We’ve been teasing the final stage of this Hand in Support Drill series featuring Vancouver Canucks star Thatcher Demko and goaltending coach Ian Clark since we introduced it.
As many of you will recall, Part 1 featured an image of Demko and Clark sprawled out on the ice at the side of the crease, in what many would call a desperation save situation:
We promised at the time to share the keys to what was very purposeful work breaking down the keys to giving yourself the best chance in situations like these, and Clark delivered.
“You can refer to the term desperation but there is also logic behind how we build our coverages, and one of the great indicators of high goaltending IQ is the selection of coverages that happens under duress in a critical moment,” Clark said. “What order, in a critical moment, are we going to cover? The logical order again is middle always, we then cover low, we cover flush, we lengthen that flush coverage as needed, we go vertical, and we go close. To be able to execute that under pressure and duress in a critical moment, you have to practice this stuff.”

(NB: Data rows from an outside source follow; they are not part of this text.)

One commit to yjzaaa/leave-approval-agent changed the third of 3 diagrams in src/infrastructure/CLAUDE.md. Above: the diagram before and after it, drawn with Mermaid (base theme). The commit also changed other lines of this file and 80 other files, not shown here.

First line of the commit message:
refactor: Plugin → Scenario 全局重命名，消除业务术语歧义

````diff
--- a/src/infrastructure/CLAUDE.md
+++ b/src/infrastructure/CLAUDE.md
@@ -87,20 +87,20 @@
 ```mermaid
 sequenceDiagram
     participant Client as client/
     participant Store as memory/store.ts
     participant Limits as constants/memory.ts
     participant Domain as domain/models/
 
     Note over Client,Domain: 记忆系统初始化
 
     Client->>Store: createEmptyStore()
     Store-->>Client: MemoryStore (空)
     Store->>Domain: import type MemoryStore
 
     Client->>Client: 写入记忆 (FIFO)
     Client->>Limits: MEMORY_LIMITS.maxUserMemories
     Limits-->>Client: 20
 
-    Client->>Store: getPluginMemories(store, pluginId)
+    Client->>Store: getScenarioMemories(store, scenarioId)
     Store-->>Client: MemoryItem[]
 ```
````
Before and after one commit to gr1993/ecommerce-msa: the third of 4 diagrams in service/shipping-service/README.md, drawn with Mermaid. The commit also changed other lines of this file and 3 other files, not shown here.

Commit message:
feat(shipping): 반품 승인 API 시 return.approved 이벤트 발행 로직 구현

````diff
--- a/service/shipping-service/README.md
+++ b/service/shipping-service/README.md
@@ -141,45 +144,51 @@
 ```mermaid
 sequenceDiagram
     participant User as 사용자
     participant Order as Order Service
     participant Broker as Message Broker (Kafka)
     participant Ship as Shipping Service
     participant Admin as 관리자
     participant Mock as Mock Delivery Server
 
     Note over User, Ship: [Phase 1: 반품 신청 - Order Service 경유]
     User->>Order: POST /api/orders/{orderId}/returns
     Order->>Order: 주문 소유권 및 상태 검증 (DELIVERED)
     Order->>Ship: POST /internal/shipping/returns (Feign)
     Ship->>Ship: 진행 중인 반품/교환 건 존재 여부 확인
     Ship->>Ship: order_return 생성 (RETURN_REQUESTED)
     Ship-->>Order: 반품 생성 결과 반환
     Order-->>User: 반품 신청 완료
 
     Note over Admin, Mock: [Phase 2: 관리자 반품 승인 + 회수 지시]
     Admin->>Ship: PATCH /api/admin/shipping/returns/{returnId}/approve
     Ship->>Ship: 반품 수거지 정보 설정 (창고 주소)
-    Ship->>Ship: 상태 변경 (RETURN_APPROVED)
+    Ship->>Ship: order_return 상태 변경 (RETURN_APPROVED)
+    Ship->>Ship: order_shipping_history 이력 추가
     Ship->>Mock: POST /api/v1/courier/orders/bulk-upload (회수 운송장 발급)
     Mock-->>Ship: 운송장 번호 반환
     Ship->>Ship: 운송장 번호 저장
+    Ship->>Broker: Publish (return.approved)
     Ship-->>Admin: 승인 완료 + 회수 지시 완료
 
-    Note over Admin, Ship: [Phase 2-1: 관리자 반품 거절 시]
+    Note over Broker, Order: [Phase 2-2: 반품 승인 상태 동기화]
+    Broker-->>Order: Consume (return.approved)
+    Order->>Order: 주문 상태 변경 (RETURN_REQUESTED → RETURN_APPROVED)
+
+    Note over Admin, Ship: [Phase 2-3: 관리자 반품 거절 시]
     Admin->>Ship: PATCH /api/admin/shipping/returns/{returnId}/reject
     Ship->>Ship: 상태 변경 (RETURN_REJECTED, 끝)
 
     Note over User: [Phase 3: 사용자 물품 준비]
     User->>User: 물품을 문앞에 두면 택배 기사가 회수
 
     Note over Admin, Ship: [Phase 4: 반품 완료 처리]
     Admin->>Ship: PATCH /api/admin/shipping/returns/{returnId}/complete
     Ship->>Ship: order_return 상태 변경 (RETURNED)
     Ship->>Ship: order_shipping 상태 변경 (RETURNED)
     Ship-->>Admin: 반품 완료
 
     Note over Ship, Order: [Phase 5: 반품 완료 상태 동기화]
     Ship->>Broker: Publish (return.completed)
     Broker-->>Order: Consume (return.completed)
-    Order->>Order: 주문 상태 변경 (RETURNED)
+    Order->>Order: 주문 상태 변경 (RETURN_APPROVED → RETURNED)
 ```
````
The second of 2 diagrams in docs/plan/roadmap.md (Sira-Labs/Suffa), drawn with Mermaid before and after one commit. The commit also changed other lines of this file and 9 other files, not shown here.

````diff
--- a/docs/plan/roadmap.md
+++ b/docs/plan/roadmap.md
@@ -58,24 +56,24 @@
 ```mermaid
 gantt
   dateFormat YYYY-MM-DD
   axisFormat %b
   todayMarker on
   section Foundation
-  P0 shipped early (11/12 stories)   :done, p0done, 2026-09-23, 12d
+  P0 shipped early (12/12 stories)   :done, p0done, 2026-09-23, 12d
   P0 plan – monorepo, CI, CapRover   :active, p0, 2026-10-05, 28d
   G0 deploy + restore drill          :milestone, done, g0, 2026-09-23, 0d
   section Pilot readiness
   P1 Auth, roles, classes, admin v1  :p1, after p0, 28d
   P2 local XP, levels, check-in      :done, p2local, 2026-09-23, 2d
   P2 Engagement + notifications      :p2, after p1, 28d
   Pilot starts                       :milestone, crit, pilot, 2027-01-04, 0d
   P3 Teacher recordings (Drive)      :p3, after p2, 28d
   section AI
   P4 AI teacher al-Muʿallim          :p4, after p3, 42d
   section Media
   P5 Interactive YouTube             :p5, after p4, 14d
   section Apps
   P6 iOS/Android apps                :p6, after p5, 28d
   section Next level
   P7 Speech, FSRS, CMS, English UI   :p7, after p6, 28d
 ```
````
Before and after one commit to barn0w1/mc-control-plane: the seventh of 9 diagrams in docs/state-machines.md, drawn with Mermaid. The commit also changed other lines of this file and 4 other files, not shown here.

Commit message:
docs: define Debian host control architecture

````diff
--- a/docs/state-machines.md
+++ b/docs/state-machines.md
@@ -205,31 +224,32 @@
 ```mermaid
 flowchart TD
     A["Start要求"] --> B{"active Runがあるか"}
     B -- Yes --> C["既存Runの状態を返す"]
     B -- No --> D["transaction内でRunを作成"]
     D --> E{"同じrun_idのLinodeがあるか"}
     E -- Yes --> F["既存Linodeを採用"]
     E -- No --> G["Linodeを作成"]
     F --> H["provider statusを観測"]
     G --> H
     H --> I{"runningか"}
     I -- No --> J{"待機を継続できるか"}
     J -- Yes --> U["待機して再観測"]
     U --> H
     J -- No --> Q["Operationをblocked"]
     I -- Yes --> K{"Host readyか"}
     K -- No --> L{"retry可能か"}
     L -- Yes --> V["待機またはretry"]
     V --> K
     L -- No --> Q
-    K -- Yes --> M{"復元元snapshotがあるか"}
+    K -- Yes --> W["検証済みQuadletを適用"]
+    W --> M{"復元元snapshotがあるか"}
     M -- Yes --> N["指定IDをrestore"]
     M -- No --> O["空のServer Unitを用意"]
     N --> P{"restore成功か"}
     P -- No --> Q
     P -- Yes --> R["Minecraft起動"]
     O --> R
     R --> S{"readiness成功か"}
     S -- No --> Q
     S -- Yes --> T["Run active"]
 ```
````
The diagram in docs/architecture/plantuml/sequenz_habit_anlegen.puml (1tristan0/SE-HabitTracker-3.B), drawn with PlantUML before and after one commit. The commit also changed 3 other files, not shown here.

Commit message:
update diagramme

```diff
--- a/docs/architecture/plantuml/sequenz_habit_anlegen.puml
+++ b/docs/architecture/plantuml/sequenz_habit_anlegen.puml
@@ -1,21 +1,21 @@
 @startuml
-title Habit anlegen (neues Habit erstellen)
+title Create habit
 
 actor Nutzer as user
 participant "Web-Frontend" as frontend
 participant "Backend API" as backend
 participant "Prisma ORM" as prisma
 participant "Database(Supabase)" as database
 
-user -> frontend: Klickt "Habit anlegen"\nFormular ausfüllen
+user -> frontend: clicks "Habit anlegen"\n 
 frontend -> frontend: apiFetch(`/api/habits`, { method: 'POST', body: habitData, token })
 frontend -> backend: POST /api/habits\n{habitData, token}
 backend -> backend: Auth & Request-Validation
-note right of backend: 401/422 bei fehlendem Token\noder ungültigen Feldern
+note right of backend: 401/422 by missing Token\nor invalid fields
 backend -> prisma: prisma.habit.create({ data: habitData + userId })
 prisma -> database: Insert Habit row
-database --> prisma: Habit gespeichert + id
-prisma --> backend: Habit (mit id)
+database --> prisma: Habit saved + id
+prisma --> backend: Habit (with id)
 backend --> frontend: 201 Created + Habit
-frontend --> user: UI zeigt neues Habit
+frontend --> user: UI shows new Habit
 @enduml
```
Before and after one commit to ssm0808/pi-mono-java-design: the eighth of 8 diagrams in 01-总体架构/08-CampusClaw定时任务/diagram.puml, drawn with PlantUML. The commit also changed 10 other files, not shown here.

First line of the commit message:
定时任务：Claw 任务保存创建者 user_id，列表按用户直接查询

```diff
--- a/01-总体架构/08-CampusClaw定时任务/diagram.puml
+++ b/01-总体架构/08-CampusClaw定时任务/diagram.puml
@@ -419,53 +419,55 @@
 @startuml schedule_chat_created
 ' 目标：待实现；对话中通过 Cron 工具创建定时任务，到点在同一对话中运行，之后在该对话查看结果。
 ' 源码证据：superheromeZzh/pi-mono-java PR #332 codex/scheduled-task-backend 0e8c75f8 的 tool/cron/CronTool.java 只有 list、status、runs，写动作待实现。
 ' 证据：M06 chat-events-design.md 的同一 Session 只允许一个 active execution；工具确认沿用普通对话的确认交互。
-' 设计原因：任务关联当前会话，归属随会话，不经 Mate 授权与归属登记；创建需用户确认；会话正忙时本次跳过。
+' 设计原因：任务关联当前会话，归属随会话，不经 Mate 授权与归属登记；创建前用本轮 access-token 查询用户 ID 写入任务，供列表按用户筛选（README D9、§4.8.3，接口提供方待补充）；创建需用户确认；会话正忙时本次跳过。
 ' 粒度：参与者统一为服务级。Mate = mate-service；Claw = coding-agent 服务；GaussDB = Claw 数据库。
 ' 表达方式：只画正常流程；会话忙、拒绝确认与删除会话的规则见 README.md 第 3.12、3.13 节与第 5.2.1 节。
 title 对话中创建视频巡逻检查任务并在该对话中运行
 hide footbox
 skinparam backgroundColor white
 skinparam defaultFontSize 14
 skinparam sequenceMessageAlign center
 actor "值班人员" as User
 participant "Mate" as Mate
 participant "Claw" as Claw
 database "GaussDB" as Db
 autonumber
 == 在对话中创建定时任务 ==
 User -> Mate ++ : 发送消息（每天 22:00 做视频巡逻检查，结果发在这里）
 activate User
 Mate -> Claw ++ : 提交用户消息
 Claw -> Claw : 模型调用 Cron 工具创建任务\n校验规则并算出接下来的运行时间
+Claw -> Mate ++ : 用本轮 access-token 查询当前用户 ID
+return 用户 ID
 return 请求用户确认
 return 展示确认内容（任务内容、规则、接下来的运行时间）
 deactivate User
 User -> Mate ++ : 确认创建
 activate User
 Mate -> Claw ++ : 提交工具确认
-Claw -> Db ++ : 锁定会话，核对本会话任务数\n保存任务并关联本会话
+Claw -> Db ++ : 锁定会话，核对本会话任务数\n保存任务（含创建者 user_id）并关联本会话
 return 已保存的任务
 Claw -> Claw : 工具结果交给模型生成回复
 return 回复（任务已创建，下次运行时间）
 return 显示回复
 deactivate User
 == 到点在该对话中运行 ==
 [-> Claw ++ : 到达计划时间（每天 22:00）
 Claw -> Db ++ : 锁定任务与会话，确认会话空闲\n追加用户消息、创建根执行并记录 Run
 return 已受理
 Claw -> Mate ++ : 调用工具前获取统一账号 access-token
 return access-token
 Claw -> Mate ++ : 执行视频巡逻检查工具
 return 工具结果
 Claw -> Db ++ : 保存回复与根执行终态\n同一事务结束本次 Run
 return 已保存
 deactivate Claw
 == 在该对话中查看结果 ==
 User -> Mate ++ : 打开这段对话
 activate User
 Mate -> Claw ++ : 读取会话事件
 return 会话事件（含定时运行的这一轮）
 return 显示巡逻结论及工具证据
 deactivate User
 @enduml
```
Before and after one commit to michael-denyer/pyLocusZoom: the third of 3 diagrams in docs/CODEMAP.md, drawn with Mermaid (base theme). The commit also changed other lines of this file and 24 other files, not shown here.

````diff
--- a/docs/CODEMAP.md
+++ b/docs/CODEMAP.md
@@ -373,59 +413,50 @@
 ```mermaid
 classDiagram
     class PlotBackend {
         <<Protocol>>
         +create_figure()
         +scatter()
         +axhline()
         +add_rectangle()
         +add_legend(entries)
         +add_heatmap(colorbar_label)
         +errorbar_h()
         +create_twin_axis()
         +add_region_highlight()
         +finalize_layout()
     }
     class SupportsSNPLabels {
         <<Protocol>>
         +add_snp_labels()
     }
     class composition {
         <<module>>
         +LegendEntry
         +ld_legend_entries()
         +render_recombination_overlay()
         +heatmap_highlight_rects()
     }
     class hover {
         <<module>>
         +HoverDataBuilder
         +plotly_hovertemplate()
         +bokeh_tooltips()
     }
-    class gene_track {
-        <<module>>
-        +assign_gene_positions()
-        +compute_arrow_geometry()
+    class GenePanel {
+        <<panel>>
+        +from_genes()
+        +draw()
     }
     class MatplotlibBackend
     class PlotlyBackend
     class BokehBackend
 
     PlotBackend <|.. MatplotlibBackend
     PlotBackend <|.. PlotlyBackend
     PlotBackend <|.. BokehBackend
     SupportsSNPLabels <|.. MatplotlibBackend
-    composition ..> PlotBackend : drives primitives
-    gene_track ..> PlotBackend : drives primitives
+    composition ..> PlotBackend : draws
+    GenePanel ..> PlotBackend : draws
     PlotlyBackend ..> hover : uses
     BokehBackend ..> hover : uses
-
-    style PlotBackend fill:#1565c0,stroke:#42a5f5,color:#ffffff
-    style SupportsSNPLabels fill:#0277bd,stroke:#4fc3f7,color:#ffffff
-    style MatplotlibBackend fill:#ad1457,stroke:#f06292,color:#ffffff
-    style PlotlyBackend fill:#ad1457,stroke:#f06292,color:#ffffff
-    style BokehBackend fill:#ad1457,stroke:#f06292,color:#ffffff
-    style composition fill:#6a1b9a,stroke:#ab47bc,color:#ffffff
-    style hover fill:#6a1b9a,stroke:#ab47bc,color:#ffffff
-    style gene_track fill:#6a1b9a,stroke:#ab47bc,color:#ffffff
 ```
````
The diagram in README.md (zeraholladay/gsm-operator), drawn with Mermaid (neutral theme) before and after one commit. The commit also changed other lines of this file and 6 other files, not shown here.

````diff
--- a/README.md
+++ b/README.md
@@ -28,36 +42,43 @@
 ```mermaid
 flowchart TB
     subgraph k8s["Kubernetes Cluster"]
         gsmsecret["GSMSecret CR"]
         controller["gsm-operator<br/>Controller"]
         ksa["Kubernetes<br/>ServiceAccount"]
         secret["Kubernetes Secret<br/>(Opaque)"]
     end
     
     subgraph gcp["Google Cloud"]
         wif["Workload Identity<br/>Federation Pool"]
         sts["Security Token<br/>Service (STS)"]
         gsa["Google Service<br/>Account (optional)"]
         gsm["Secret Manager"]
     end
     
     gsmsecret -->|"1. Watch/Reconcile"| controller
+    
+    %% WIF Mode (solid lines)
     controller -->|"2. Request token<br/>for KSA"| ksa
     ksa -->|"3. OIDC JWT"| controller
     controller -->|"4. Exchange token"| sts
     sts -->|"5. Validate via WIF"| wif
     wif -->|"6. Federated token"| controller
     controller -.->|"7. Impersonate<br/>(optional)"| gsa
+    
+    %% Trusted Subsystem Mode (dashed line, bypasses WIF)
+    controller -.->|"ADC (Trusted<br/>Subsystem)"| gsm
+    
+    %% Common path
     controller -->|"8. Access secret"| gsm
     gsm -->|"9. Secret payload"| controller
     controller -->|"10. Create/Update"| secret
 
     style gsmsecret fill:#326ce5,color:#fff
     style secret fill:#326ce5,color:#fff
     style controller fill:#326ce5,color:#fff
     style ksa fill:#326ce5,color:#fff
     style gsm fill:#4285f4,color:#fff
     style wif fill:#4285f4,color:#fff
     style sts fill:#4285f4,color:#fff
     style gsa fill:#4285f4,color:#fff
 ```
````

As you saw in that video above, there are keys that Clark reviews with Demko during the drill, ways to ensure he maximizes that coverage by positioning his body. Clark walks us through them in a Zoom video below, but as you can see above, one of the keys is a bent lead leg, which as Clark demonstrated, immediately improves Demko’s reach compared to a straight leg in part because it allows him to use his other arm (in this case, the blocker) to elevate his torso.
“It extends the length of my vertical-close coverage,” Clark said.
Watch them go to work on the blocker side now and see if you can spot any other keys:
As you’ll hear Clark explain below, the positioning of the lead-side skate is also important. Any guesses as to why? Clark also walks us through the mindset behind when to drop the stick on that blocker side, as well as some additional tips about glove positioning, and a couple of great analogies featuring Dominik Hasek and Tiger Woods in this Zoom review of the drill:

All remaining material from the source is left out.